▸ **Problem to solve**
From the line below that contains "For at måle" to the line that contains "alle blokdiagrammer om", repeat every line exactly, both ends included, and nothing else.
---- Data to process
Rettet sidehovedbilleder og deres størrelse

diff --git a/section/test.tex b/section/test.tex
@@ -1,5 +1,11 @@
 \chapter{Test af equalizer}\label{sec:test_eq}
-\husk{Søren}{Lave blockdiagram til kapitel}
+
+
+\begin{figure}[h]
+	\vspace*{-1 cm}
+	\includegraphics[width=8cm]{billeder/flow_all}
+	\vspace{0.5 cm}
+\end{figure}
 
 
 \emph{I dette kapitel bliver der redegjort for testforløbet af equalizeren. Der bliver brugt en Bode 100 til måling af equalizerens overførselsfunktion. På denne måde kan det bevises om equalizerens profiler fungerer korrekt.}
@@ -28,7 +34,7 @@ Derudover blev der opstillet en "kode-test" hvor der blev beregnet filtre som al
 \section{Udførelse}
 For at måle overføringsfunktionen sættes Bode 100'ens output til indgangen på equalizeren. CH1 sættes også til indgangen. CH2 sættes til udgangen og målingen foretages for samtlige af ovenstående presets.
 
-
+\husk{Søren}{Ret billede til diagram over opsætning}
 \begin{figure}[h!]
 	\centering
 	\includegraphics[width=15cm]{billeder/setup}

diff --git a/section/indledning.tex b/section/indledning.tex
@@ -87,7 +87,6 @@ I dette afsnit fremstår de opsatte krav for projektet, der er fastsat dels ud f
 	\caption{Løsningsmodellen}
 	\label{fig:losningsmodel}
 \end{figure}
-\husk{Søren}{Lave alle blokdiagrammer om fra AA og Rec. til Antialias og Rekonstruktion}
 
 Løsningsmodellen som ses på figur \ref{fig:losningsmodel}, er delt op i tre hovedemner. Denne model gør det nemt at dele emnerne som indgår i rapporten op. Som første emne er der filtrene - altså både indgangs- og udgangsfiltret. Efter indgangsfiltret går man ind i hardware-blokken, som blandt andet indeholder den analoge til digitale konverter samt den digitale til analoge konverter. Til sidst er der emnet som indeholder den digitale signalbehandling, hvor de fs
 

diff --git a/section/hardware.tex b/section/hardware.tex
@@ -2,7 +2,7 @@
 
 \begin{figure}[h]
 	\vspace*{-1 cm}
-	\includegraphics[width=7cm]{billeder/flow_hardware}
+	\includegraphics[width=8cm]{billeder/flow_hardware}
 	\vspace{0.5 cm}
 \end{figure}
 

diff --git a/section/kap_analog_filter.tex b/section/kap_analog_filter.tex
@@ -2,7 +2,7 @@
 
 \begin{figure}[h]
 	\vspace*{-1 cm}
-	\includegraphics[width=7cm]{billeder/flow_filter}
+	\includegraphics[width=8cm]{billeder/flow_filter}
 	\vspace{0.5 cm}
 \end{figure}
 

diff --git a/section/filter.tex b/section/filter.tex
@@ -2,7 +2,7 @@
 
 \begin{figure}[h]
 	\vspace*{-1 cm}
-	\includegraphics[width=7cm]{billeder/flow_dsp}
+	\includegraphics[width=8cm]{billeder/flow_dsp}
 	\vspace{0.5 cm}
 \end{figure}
--------
---- Data to process
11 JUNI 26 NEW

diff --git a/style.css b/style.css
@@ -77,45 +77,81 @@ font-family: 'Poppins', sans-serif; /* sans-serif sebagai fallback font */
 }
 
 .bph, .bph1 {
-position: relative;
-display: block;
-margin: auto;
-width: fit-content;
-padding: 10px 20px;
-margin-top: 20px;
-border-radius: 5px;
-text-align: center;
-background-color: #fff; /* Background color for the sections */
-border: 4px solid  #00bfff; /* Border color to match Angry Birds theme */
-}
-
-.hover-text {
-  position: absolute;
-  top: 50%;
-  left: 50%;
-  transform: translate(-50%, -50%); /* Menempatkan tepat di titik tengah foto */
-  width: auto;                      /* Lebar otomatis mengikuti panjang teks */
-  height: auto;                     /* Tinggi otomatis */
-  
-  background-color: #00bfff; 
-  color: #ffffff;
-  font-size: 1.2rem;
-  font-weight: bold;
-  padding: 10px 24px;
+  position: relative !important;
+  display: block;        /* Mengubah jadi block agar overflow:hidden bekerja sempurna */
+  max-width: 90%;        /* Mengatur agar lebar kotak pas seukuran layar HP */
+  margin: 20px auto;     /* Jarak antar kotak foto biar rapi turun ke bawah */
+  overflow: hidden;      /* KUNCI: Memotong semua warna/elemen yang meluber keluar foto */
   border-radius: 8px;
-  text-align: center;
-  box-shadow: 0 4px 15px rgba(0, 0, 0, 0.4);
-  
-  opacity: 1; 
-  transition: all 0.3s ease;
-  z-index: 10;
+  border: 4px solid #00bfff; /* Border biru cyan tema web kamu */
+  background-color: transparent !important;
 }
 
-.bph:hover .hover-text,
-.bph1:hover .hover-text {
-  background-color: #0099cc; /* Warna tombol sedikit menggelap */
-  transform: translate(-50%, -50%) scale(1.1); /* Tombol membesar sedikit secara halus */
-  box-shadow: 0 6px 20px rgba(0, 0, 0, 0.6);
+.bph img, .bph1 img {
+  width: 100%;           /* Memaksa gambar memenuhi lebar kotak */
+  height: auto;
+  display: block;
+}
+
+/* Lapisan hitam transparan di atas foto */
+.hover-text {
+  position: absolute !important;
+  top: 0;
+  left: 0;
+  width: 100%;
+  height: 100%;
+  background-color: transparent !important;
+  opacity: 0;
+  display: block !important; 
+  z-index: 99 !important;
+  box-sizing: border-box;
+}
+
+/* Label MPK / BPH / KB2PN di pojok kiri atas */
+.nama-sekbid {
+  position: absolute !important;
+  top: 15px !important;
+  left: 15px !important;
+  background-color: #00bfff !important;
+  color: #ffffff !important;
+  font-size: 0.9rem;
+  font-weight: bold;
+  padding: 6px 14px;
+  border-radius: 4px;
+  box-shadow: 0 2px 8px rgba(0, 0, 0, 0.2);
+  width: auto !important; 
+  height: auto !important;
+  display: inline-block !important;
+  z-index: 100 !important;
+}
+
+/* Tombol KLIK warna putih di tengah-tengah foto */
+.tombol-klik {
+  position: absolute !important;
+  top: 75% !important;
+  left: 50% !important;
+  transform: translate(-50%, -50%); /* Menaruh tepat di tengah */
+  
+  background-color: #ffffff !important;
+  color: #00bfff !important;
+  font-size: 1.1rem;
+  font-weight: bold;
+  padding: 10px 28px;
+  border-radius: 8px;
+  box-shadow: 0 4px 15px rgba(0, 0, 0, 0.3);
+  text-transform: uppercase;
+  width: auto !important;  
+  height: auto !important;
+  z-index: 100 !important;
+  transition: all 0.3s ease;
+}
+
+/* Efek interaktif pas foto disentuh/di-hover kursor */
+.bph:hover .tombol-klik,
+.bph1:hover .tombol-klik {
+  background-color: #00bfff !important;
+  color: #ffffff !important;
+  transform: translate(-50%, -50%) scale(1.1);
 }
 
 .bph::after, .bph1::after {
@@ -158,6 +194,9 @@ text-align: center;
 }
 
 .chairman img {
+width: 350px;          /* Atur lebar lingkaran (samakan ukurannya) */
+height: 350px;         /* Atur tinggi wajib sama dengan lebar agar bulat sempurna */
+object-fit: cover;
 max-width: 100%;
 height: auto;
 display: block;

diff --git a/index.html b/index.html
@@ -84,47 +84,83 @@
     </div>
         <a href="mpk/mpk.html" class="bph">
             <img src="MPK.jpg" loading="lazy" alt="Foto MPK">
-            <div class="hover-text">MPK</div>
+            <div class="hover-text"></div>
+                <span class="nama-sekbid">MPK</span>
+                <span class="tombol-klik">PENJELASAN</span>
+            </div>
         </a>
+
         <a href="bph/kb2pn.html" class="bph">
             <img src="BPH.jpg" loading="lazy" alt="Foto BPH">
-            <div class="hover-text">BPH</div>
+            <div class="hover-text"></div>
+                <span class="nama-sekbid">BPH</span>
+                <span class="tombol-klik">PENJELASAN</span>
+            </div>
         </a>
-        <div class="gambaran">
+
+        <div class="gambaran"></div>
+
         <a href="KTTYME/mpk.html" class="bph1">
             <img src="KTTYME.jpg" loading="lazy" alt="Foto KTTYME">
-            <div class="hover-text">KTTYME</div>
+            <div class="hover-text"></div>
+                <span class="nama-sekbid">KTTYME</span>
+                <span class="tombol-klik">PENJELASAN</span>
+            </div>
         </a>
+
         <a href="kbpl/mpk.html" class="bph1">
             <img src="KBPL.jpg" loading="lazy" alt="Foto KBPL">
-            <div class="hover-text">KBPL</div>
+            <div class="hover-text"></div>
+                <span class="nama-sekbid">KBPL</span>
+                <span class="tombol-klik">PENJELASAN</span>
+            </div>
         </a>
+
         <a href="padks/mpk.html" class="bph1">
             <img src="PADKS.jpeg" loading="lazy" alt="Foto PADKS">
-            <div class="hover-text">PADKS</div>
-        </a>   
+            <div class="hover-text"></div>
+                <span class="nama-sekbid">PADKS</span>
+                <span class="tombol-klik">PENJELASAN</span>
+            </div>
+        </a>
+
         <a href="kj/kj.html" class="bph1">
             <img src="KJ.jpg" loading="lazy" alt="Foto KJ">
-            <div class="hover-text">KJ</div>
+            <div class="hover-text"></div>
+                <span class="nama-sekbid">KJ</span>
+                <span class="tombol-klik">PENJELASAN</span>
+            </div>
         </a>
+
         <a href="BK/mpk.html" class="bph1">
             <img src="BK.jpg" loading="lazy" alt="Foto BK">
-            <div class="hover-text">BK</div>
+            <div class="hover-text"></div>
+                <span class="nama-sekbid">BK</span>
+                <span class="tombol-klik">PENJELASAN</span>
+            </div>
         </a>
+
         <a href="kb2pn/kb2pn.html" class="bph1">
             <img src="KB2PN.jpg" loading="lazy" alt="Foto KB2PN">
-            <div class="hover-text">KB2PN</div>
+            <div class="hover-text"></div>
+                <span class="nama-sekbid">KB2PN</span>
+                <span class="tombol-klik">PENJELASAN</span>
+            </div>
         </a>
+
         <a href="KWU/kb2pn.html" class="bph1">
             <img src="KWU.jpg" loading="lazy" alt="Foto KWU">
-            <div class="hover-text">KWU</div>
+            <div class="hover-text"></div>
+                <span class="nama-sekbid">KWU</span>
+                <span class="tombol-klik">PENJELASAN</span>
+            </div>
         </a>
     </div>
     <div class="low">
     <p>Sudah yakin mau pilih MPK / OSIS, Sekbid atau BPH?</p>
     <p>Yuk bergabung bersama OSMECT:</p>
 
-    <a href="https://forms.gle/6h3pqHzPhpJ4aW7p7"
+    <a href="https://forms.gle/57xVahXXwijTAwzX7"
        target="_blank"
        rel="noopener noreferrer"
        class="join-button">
--------
---- Data to process
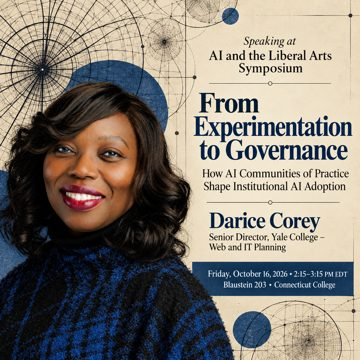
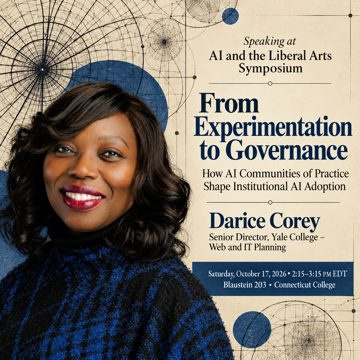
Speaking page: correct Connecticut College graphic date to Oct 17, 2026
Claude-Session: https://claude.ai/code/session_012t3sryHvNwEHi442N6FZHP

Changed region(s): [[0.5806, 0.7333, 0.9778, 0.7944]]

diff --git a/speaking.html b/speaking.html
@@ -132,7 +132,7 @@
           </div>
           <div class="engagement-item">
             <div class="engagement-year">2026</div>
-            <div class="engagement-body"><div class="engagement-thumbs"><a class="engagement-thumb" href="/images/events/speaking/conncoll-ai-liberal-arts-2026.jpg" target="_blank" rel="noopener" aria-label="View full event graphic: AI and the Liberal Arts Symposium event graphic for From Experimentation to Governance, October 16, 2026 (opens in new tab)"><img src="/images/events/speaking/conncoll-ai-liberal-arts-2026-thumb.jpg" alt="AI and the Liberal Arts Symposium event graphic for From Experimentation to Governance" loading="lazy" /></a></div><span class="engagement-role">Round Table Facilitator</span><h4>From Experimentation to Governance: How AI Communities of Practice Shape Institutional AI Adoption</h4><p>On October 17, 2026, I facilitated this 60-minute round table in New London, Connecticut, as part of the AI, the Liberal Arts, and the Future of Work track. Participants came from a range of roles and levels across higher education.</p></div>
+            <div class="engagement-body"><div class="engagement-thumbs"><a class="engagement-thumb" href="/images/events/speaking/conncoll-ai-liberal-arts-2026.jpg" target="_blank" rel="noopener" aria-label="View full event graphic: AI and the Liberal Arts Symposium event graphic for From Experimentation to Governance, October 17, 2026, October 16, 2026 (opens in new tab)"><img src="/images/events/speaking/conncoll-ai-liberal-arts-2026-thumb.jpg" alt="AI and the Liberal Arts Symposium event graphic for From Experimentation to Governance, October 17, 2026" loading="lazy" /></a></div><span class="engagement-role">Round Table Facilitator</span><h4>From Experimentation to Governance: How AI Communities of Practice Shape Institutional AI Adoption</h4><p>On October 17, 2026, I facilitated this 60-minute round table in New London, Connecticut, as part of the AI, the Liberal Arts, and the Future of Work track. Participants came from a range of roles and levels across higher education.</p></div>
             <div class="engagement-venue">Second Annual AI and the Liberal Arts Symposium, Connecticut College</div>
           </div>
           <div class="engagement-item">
--------
▸ **Response for this exercise**
 For at måle overføringsfunktionen sættes Bode 100'ens output til indgangen på equalizeren. CH1 sættes også til indgangen. CH2 sættes til udgangen og målingen foretages for samtlige af ovenstående presets.
 
-
+\husk{Søren}{Ret billede til diagram over opsætning}
 \begin{figure}[h!]
 	\centering
 	\includegraphics[width=15cm]{billeder/setup}

diff --git a/section/indledning.tex b/section/indledning.tex
@@ -87,7 +87,6 @@ I dette afsnit fremstår de opsatte krav for projektet, der er fastsat dels ud f
 	\caption{Løsningsmodellen}
 	\label{fig:losningsmodel}
 \end{figure}
-\husk{Søren}{Lave alle blokdiagrammer om fra AA og Rec. til Antialias og Rekonstruktion}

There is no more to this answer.